▶ _Activity_:
Using the listing below, return every line that includes "fonts".

▶ _Study material_:
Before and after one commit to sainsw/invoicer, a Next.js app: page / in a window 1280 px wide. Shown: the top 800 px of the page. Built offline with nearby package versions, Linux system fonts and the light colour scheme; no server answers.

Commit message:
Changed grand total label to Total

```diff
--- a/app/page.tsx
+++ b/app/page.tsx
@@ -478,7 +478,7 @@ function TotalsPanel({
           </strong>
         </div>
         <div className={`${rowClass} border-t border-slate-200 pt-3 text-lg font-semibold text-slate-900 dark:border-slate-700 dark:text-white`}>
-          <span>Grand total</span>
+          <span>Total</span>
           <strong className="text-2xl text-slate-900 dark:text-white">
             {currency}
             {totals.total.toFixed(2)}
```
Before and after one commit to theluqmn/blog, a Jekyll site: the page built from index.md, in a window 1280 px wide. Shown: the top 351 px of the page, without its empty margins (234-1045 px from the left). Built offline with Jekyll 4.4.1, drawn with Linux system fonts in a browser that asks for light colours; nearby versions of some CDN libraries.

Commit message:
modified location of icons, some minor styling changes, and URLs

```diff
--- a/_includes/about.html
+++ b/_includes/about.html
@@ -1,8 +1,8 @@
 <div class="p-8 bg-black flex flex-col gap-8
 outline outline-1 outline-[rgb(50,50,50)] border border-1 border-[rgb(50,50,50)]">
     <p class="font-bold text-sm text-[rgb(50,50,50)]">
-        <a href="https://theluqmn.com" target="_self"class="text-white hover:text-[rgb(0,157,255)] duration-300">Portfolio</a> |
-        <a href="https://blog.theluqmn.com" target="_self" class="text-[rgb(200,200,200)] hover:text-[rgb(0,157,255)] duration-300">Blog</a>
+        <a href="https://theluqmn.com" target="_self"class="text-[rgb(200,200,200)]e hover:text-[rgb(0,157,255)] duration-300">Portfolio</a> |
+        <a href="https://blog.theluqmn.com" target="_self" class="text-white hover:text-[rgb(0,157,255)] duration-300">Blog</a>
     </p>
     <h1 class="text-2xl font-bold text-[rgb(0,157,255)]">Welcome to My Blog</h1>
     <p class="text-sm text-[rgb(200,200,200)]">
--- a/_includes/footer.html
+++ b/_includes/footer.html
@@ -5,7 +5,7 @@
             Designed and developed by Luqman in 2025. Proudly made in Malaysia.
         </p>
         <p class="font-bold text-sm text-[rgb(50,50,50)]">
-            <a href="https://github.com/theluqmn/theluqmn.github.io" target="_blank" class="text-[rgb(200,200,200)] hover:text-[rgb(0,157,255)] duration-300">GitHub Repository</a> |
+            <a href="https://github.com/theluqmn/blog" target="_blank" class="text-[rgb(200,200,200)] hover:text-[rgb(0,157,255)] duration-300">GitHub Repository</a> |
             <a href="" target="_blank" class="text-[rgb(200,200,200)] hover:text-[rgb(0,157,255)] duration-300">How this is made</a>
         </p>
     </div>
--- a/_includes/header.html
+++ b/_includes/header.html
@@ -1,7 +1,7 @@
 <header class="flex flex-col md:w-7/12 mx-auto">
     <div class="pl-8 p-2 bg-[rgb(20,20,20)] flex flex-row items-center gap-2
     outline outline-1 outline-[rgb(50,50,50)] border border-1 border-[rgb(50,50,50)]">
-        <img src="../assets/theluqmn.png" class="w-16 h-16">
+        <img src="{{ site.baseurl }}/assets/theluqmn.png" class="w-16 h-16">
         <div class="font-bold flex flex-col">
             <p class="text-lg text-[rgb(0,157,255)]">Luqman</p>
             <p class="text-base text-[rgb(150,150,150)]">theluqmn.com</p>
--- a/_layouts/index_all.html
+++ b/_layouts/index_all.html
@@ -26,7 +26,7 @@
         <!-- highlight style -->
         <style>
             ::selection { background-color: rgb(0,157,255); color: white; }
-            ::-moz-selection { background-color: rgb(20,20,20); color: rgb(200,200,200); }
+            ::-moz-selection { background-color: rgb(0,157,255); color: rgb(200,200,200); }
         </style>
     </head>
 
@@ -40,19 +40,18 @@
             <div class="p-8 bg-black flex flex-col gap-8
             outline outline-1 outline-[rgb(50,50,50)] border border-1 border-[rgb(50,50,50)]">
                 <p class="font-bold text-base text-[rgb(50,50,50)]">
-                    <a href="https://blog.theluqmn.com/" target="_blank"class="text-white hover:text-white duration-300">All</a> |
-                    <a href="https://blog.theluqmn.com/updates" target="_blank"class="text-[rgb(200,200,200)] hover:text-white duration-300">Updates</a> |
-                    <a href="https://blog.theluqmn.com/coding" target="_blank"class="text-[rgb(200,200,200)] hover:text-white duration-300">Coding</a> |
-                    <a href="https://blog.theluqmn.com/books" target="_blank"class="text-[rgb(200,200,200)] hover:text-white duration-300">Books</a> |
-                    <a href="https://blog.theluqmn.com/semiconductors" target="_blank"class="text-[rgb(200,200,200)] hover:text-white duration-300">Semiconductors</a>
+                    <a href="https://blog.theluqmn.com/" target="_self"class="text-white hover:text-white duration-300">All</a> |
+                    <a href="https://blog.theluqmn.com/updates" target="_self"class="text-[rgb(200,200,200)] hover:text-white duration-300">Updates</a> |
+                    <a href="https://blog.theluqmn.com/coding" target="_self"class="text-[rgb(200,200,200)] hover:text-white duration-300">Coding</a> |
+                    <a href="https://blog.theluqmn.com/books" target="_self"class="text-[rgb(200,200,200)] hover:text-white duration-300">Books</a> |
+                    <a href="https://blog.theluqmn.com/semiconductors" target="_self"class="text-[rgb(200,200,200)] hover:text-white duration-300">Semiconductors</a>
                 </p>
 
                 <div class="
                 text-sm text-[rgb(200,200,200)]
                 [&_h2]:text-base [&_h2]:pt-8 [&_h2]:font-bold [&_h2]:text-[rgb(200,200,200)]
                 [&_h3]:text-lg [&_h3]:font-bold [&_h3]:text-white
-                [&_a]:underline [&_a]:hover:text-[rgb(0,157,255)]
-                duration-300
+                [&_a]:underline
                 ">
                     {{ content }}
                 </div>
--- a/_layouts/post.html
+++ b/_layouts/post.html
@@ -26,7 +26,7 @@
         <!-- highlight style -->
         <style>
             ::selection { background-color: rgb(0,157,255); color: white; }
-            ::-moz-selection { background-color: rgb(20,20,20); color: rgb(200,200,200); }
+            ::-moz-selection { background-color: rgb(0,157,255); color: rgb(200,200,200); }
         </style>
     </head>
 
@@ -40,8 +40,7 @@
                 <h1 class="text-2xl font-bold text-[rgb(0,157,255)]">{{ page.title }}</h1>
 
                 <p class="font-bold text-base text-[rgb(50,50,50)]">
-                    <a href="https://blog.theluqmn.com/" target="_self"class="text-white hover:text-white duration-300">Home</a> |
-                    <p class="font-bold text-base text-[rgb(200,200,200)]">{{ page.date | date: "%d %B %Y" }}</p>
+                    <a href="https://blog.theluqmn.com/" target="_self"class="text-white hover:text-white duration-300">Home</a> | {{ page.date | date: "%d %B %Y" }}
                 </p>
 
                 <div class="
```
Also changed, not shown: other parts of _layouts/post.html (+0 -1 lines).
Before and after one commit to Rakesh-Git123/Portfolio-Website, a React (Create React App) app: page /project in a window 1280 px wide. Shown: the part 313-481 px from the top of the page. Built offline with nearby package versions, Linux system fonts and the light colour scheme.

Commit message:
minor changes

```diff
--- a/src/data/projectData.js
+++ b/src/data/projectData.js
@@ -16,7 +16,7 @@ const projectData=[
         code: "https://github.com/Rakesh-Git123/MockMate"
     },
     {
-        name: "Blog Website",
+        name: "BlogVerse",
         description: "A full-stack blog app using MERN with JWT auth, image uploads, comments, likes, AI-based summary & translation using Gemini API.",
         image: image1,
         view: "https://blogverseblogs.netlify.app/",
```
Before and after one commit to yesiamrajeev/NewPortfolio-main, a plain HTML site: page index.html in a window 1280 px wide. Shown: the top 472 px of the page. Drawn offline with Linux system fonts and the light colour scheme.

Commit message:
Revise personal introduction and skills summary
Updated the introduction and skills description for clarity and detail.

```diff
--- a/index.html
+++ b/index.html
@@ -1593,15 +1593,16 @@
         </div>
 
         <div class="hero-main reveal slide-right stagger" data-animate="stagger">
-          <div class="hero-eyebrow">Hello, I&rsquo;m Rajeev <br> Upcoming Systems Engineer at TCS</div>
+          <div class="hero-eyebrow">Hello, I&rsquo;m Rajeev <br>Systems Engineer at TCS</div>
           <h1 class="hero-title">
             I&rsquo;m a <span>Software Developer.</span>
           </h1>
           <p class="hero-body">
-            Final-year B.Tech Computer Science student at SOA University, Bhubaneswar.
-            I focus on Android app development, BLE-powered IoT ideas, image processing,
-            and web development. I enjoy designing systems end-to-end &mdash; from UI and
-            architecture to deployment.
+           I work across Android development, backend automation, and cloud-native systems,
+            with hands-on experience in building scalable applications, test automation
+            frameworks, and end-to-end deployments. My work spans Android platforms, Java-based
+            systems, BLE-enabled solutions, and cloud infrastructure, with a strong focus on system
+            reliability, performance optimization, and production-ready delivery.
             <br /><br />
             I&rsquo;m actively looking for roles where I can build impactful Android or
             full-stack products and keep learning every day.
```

▶ _Output below_:
Before and after one commit to sainsw/invoicer, a Next.js app: page / in a window 1280 px wide. Shown: the top 800 px of the page. Built offline with nearby package versions, Linux system fonts and the light colour scheme; no server answers.
Before and after one commit to theluqmn/blog, a Jekyll site: the page built from index.md, in a window 1280 px wide. Shown: the top 351 px of the page, without its empty margins (234-1045 px from the left). Built offline with Jekyll 4.4.1, drawn with Linux system fonts in a browser that asks for light colours; nearby versions of some CDN libraries.
Before and after one commit to Rakesh-Git123/Portfolio-Website, a React (Create React App) app: page /project in a window 1280 px wide. Shown: the part 313-481 px from the top of the page. Built offline with nearby package versions, Linux system fonts and the light colour scheme.
Before and after one commit to yesiamrajeev/NewPortfolio-main, a plain HTML site: page index.html in a window 1280 px wide. Shown: the top 472 px of the page. Drawn offline with Linux system fonts and the light colour scheme.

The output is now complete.